o doors, and the switches to activate them.
Everything else – music, sound effects, hand-drawn backgrounds, fluid animations, graphical HUDs, menu screens, movie cut scenes – would all wait. The core components was the grit around which out pearl could grow.
Even if there was complete group-breakdown and the bulk of the work fell to just one person, the the core components were manageable enough that there would at very least be a bunch of pixels roaming the screen, collecting other twinkling pixels, hitting some pixels that would move other pixels that would allow the first set of pixels into another part of the pixel world.
At it was, three of us got the bulk of the core component completed.
Team Funky is made up of a rotating membership.
Of the core components, three of them were critical, and needed to be completed to some degree at the same time.
Funky Member 1 worked on “collision detection.” The principle of this is that clusters of pixels are going to be moving about the screen, and at times connect with other clusters of pixels. What happens next depends on what those clusters are meant to be.
o Player hits some treasure. The treasure needs to disappear from the screen and the player’s score increase by some amount.
o Player hits wall. The player isn’t allowed to overlap with the wall and needs to be ‘pushed back’ into the room.
o Player hits albino rat monster. Albino rat monster will get angry and swipe at player with claws the size of scimitars.
Mediating between all of these interactions is the collision detection manager. Every update of the game, the collision detection manager is called to see if there is a collision between X and Y, and if so makes sure Z happens.
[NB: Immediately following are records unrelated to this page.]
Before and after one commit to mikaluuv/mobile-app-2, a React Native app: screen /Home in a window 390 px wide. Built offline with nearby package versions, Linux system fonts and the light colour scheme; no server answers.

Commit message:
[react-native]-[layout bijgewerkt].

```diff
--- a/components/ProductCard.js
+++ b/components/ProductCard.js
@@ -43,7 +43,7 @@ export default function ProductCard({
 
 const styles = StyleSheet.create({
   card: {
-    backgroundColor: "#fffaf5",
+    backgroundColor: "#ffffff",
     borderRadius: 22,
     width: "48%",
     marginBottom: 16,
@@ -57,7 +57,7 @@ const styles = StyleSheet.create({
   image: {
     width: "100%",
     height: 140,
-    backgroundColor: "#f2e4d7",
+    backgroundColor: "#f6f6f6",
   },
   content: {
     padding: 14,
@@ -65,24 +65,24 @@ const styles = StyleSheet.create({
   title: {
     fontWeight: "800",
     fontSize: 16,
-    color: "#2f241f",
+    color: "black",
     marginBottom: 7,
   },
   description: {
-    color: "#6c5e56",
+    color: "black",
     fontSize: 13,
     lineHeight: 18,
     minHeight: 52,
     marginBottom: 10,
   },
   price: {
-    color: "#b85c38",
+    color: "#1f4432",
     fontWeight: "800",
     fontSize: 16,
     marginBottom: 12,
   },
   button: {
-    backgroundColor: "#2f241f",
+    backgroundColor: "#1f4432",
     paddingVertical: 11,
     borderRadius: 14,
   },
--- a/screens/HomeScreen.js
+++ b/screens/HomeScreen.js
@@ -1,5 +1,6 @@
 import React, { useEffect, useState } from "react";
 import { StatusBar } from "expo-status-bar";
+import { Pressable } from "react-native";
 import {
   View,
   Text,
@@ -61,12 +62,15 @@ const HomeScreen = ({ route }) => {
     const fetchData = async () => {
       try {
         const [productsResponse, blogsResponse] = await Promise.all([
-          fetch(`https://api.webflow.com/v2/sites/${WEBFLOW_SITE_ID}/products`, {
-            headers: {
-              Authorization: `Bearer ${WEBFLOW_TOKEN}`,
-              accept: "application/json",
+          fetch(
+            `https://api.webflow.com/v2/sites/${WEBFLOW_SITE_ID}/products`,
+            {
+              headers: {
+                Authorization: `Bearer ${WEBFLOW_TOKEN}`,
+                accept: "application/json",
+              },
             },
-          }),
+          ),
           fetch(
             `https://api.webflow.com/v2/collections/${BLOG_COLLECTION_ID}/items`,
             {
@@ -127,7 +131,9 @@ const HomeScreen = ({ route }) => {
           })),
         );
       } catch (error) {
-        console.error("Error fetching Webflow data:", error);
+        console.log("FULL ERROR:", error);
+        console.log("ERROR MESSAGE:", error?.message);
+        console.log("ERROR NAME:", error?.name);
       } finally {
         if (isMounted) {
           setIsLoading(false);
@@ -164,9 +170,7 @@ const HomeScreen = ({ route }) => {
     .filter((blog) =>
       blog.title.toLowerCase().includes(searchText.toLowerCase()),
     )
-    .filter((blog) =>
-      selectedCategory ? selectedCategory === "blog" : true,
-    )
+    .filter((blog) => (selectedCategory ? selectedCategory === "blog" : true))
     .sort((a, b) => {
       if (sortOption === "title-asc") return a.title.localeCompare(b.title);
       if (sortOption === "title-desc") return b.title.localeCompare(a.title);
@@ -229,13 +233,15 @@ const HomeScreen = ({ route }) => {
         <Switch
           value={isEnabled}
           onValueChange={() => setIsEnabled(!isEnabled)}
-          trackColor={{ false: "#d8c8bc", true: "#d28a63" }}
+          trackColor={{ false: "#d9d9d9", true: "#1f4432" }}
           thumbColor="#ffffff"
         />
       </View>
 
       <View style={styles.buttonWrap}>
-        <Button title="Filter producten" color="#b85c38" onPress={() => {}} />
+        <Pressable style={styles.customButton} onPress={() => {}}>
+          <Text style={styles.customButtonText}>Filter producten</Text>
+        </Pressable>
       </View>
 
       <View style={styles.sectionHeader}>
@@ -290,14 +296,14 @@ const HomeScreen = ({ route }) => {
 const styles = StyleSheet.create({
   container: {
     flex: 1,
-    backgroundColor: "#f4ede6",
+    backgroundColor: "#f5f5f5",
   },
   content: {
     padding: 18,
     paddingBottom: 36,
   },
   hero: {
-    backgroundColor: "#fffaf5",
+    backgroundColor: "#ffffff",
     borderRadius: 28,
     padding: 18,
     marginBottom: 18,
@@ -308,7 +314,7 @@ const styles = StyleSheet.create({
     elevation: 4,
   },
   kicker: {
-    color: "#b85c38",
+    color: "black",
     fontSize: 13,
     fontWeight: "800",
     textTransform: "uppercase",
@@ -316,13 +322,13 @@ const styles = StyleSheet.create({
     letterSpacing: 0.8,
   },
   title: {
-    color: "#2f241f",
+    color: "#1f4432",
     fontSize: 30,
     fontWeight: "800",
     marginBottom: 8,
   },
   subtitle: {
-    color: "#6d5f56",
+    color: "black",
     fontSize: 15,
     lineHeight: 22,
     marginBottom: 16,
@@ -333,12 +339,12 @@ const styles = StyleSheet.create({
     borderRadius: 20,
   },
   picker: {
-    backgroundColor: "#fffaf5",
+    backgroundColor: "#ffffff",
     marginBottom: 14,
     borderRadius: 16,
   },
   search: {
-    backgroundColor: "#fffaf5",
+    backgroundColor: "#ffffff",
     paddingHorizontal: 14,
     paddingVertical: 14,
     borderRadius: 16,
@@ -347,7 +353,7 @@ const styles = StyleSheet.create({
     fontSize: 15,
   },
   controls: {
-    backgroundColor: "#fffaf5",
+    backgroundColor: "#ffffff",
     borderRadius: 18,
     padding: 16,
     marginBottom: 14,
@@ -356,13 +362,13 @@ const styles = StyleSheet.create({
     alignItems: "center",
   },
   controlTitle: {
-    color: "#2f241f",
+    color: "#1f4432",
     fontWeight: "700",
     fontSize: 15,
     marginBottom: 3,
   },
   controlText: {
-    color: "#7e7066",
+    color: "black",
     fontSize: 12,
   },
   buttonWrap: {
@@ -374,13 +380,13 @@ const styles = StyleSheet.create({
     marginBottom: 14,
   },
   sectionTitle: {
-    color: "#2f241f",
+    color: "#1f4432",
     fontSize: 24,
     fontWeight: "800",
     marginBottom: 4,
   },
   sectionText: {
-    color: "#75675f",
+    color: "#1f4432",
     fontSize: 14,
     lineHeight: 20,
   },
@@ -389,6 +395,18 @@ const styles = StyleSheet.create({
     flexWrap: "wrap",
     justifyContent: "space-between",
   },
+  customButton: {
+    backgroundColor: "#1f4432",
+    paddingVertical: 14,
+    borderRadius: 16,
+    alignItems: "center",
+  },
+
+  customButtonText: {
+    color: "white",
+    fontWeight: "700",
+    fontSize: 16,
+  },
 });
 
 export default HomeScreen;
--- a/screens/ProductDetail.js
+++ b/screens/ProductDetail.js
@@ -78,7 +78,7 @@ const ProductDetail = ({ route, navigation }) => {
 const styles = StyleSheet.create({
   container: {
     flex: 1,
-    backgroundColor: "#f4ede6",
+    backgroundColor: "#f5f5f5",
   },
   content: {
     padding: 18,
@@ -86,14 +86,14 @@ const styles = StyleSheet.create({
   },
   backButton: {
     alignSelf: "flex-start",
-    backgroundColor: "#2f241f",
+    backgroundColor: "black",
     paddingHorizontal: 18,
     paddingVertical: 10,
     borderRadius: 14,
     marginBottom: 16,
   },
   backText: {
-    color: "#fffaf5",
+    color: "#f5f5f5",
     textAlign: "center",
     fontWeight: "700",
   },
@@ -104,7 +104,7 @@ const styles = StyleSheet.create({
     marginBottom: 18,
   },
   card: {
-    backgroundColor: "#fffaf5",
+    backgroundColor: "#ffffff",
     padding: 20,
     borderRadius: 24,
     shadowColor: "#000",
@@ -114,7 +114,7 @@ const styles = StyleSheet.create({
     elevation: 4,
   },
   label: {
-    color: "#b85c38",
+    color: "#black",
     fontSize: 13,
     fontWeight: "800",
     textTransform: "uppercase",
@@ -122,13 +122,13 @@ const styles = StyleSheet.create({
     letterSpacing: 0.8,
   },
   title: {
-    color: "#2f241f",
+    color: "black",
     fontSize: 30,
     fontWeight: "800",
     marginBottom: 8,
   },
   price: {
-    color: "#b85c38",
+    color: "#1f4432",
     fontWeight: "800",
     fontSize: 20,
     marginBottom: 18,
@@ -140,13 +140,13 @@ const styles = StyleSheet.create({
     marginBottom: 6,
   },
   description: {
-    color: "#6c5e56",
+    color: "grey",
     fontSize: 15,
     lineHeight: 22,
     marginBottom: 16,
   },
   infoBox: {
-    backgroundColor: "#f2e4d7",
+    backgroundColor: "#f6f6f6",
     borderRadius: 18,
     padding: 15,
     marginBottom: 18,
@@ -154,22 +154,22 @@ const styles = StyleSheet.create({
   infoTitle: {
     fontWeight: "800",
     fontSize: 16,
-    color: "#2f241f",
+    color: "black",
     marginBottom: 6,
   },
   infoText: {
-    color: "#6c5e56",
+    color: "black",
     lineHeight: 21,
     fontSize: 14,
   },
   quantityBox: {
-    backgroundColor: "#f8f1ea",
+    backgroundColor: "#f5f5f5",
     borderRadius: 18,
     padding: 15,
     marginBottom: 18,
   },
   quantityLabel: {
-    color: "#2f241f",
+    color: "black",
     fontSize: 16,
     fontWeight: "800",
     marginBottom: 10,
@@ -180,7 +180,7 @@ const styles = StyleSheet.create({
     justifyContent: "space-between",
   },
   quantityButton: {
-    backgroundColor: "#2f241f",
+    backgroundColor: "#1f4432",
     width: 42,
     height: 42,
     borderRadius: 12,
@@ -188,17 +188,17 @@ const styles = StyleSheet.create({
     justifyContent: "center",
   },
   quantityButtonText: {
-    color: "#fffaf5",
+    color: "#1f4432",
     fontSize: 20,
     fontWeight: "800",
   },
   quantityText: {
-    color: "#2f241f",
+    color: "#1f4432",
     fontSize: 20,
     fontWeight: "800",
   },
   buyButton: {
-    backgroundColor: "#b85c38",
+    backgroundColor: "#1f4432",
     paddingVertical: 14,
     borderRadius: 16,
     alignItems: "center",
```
Of all the critical core components of the game, this was very critical. It also involved a mess of delicious mathematical geometry, so when TF1 got it working he deservedly could not wipe the smile of his face.
But to make sure it worked, the player needed to be moving around the screen. TF2 worked on this, scavenging code from our old Asteroids game. We would have a birds eye view of the Turgid Sewer Rat moving through sewers, so TF2 did not need to mess about with a gravity component. Instead he had to think hard about player interface, and what would be comfortable and intuative for the player when using a controller. This is still being decided on, but at very least we now had a tiny Turgid Sewer Rat that could be moved about the screen.
While this was happening, I was putting together the code for loading the level. We had decided to store the level definitions in two text files. One would store the level walls, doors, and switches, while the other would have all the objects and spawn point for the things that would populate the sewers.
A few technical points: We’re using a 1028 X 7xx screen size. The map is a series of tiles 32×32 pixels. This means each section of wall, each door, each door switch, and each background tile (ground, water, toilet water) is a square 32 by 32 pixels. The map would therefore be a grid 40 tiles wide and 32 tiles high.
When a level is built, the map file is first read and stored, then the object file. On each update of the game cycle, the objects are drawn on top of the background map.
And here is where the all-important collision manager works its magic. Each tile and object has a bounding box created around it, and the manager calculates if there is any overlap at any point. If it is the player and a ground tile, then the play just passes over it. But if a player collides with a wall, they need to be pushed back into the room.
Player, walls, collisions. Somewhere in this, TF1 got our first enemy onscreen. Clusters of sprites that will be our albino rat creatures that follow the Turgid Sewer Rat when he gets too close.
Final core components were switches and doors. This involved tinkering with the collision manager so that when a player collided with a switch, the corresponding door(s) will open (or close).
Enough core. On with the level design!